── DATA ──

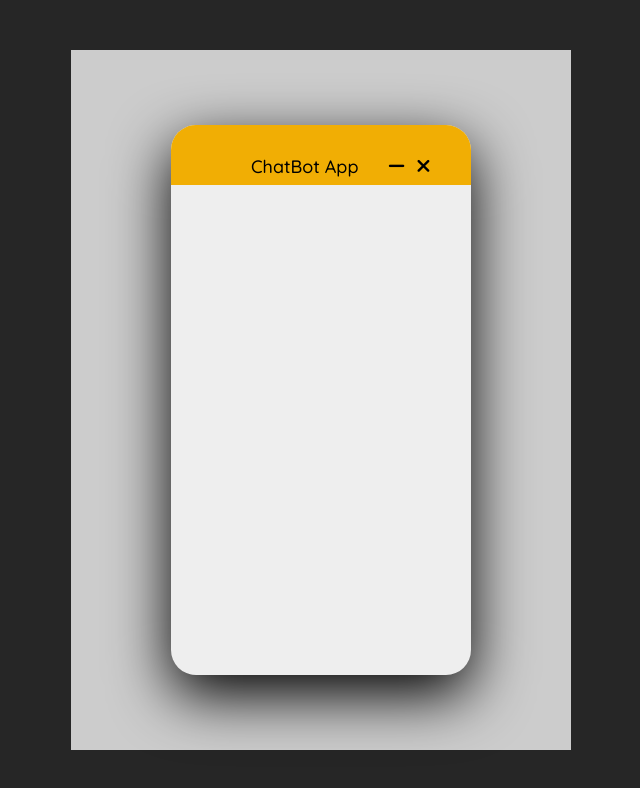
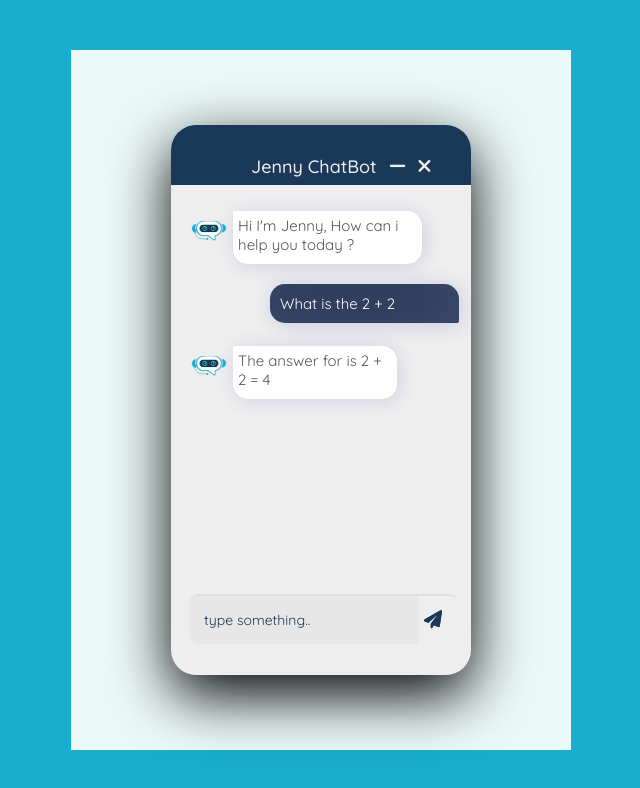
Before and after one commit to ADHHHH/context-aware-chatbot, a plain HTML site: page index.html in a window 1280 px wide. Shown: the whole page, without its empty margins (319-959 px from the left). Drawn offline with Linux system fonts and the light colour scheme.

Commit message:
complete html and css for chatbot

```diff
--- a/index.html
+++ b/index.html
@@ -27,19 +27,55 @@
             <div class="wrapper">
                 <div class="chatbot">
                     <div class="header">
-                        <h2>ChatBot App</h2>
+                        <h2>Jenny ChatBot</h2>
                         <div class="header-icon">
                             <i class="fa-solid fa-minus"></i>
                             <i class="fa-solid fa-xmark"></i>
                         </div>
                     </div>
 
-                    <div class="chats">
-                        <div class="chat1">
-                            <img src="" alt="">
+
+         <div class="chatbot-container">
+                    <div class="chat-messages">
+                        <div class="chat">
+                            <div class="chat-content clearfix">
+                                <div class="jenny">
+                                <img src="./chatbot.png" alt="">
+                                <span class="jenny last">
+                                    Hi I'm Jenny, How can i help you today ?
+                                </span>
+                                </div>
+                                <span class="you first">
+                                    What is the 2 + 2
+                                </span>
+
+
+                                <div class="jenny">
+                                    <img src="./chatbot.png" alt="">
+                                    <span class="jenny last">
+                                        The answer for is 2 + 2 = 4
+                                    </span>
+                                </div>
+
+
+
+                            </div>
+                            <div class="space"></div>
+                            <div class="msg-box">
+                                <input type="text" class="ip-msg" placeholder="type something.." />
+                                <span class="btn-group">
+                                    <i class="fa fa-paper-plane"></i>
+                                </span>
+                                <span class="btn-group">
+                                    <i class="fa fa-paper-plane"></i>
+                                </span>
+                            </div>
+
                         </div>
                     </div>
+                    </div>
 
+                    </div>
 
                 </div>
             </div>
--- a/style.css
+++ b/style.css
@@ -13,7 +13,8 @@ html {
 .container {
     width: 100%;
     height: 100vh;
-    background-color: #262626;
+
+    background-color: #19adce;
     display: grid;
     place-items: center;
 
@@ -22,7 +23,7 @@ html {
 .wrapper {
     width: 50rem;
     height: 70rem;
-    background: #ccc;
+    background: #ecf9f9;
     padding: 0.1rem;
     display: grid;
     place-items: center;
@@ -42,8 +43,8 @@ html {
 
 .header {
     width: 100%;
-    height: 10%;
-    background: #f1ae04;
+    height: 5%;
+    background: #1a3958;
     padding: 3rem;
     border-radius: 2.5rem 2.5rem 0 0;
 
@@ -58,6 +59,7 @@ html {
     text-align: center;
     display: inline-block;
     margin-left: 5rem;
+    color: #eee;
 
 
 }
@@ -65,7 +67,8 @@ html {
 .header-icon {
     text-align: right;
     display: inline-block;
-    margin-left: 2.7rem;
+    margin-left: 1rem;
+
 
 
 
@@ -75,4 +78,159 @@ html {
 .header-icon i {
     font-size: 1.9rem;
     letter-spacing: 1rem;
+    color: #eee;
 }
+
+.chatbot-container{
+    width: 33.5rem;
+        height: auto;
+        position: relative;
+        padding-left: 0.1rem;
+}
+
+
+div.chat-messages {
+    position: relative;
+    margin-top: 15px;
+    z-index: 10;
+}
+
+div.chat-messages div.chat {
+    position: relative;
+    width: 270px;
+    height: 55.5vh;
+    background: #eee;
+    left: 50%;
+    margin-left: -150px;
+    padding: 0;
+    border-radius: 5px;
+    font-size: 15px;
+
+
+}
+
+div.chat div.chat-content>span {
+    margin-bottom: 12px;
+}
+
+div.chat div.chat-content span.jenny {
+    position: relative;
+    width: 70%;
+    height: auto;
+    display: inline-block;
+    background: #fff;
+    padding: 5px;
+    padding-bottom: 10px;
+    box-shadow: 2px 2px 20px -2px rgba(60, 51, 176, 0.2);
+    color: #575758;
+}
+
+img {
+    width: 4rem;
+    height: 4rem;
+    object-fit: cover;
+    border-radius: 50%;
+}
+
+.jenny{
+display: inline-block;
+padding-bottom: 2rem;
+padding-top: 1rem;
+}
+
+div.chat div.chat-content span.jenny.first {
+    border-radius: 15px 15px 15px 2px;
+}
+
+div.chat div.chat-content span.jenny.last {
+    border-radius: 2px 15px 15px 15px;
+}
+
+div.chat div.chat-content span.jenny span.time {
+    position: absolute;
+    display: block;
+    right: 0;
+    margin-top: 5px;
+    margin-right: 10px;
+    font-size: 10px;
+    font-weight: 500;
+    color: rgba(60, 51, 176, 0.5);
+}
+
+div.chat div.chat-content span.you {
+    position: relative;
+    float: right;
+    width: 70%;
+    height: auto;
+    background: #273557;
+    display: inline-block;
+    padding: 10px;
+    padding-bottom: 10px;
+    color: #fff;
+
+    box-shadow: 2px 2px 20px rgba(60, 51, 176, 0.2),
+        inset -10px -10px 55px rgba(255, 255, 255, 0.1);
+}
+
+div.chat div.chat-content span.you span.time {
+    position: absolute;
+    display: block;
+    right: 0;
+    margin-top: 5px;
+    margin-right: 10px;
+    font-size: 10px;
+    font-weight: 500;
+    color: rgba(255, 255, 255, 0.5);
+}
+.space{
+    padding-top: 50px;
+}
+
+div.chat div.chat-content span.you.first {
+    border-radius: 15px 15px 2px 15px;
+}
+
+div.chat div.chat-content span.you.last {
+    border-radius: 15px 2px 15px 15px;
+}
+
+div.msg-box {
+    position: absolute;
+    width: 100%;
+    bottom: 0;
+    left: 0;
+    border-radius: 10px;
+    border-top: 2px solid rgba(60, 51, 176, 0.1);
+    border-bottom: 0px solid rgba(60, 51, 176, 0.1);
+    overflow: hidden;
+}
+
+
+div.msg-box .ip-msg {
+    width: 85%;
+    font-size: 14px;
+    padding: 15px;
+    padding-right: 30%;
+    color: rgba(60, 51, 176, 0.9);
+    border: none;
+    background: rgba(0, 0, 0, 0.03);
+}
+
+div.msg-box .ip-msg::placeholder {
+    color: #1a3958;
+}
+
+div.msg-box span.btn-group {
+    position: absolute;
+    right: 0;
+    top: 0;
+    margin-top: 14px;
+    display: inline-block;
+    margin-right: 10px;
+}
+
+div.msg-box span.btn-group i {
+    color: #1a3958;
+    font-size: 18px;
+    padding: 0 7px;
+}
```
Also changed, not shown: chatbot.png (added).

───
── DATA ──

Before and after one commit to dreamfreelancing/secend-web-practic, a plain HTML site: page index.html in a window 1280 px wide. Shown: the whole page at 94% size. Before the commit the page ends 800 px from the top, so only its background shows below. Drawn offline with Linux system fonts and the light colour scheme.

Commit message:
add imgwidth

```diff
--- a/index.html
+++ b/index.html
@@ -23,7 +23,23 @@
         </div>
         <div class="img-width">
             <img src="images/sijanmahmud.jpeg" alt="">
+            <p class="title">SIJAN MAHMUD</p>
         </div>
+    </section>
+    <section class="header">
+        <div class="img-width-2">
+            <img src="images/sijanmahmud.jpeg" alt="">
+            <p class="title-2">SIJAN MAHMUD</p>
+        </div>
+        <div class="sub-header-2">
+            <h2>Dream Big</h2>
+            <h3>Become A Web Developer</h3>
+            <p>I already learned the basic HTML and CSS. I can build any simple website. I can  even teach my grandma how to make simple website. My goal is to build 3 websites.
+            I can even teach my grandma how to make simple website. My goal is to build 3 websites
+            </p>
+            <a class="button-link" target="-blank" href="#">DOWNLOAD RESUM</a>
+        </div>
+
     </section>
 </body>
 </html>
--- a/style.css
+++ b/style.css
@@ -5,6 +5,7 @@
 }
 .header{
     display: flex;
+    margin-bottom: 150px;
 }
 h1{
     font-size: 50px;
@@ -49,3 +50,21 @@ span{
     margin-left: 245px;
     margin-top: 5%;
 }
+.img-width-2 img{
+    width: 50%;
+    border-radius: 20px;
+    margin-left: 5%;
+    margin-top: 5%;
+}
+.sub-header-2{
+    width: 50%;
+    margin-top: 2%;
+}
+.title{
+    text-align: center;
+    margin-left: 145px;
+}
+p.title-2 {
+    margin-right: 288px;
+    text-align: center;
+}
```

───

ABOUT THIS EXERCISE ▸ Filter the records above and copy every line that contains the word "bottom".

SOLUTION FOR THIS TASK ▸
+    margin-bottom: 12px;
+    padding-bottom: 10px;
+padding-bottom: 2rem;
+    padding-bottom: 10px;
+    bottom: 0;
+    border-bottom: 0px solid rgba(60, 51, 176, 0.1);
+    margin-bottom: 150px;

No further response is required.